* _Work request_
Scan the records for lines with the word "base", and copy every such line.

---- Task input

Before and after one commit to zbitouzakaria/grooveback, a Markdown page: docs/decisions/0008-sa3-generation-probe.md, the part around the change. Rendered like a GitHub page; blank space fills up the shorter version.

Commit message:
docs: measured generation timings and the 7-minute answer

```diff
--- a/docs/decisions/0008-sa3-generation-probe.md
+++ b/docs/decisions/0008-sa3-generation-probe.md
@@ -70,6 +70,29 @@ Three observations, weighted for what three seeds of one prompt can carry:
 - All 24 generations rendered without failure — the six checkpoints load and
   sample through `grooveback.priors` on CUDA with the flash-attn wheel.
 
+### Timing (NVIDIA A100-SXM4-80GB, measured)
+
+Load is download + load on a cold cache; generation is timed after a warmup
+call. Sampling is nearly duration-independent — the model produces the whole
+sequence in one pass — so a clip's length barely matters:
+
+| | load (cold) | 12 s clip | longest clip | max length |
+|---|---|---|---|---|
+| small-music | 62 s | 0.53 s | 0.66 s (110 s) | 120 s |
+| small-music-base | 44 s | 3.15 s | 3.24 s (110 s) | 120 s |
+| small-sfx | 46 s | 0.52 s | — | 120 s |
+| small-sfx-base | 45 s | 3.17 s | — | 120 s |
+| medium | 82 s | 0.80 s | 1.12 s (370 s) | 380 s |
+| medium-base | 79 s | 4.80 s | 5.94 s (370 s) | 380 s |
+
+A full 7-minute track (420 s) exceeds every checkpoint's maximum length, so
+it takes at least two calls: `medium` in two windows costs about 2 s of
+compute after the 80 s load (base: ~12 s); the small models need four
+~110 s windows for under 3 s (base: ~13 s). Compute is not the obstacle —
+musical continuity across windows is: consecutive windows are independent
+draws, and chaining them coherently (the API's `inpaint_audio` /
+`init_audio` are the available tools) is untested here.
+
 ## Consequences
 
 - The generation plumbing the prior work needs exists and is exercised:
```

--------

* _Solution_
+| small-music-base | 44 s | 3.15 s | 3.24 s (110 s) | 120 s |
+| small-sfx-base | 45 s | 3.17 s | — | 120 s |
+| medium-base | 79 s | 4.80 s | 5.94 s (370 s) | 380 s |
+compute after the 80 s load (base: ~12 s); the small models need four
+~110 s windows for under 3 s (base: ~13 s). Compute is not the obstacle —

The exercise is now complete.